But worse, my failure to use the right language marked me as an "outsider". My principal critic was perfectly reasonable to the person who translated my post into econometric-speak, even though that person was really only repeating what I had said. Use of the right jargon is a tribal identity, a badge of "belonging": if you use our jargon you demonstrate that you are "one of us" - but if you don't use our jargon you aren't one of us, you are potentially an enemy and if you criticise one of us we will attack. Academics and econometricians are as guilty of tribal behaviour as anyone else, and my critics today demonstrated this in spades. I am neither an academic nor an econometrician, and I criticised one of their number. They went for the jugular.
My criticism of Milas's work was severe, because it was in my view a very poor piece of work: bad statistical analysis by econometricians has led to some very bad policy decisions, with serious consequences for welfare. It may be that I went too far in my criticism, since I was not familiar with his other work. And I accept that the way I presented my criticism could be interpreted as an ad hominem attack, though it was not intended in that way.

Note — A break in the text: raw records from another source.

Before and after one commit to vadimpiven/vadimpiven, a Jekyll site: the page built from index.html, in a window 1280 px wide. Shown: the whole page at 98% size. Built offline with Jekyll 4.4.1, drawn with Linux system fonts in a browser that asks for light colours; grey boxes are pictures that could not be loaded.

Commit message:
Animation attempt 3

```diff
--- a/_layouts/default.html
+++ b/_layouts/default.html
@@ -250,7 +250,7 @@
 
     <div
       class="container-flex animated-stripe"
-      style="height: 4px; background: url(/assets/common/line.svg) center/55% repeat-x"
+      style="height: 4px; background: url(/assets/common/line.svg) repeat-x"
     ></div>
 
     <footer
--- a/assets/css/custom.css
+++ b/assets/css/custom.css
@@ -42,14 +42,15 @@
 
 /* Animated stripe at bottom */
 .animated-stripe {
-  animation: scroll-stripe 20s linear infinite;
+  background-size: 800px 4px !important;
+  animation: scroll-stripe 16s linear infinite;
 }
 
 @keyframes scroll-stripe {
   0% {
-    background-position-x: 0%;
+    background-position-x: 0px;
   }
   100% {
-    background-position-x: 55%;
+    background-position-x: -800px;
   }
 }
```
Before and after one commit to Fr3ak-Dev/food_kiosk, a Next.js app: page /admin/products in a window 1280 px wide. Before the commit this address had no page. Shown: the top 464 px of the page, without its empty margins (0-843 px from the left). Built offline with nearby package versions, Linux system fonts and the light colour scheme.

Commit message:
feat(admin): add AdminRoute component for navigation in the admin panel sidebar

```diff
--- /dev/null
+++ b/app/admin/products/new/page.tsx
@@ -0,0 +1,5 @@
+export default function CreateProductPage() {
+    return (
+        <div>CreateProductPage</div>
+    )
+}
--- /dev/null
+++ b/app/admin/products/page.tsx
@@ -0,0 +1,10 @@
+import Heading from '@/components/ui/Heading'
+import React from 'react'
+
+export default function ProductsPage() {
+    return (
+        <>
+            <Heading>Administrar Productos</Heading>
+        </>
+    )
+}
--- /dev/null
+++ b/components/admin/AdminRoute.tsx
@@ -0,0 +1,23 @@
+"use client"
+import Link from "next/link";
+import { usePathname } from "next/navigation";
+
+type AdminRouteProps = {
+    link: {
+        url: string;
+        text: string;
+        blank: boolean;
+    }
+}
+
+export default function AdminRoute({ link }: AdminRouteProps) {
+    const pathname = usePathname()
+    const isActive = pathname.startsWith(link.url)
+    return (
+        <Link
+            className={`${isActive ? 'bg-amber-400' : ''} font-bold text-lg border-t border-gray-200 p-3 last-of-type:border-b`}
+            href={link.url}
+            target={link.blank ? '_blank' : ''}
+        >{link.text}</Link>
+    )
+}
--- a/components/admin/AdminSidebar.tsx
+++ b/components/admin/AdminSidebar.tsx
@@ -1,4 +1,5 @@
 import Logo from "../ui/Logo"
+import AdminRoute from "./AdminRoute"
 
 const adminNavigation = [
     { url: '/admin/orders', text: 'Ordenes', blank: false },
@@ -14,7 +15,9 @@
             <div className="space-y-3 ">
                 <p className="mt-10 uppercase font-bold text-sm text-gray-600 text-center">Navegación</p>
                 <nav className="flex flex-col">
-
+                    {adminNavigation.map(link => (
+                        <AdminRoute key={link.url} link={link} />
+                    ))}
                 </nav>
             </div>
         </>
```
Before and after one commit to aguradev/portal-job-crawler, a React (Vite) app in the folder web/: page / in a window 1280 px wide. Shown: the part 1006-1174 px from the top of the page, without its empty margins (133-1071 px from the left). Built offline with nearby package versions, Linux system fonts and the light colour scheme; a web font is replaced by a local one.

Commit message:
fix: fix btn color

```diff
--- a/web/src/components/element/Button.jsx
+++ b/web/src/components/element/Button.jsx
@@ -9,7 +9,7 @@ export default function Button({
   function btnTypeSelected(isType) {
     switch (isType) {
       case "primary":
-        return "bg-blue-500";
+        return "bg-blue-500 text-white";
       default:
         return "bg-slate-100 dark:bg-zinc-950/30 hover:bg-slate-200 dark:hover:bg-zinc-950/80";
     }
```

But the personal attacks on me in the comments were every bit as bad, and in some cases far worse, than my comments about Milas. This was no credit to anybody. Fighting fire with fire achieves nothing. However loyal people are to the person whose work I am criticising, and however much they may disagree with me, vindictive personal attacks are always unjustified.
I made the mistake of admitting in the post that I am not confident about maths - a point that one critic explicitly used as a reason to criticise my mathematical competence. But it has dawned on me that this is ridiculous. I am no less competent in maths than I am in music. I have an MBA with a specialism in financial risk management, for heaven's sake. You don't get that without being a competent mathematician. So never, ever again will I suggest in a post that I am not confident about my mathematical ability. And never, ever again will I accept criticism of my mathematical competence from people with axes to grind.
What I will do, though, is think about how I "do" maths. In this post I have mentioned twelve-tone music, which is the most mathematical form of music. It has had an enduring fascination for composers as diverse as Schoenberg, Webern, Berio, Dallapiccola and even Benjamin Britten. Many composers, including Stravinsky, experimented with twelve-tone music but moved on beyond it, finding their own unique musical voices. And I have in the past written twelve-tone pieces myself, though I don't find it easy - it feels like a foreign language. I understand the system and the terminology, but it isn't how I "do" music. I too have had to find my own musical voice. So it is with maths. I think logically and mathematically, but standard mathematical terminology feels foreign to me. I need to find my own mathematical voice.
UPDATE. The Pieria post has now been taken down at my request, as dealing with a continual stream of adverse comments was becoming a major distraction from other work. This post will remain up though.
The problem of mathematics
A selection of Stravinsky's music:
The Rite of Spring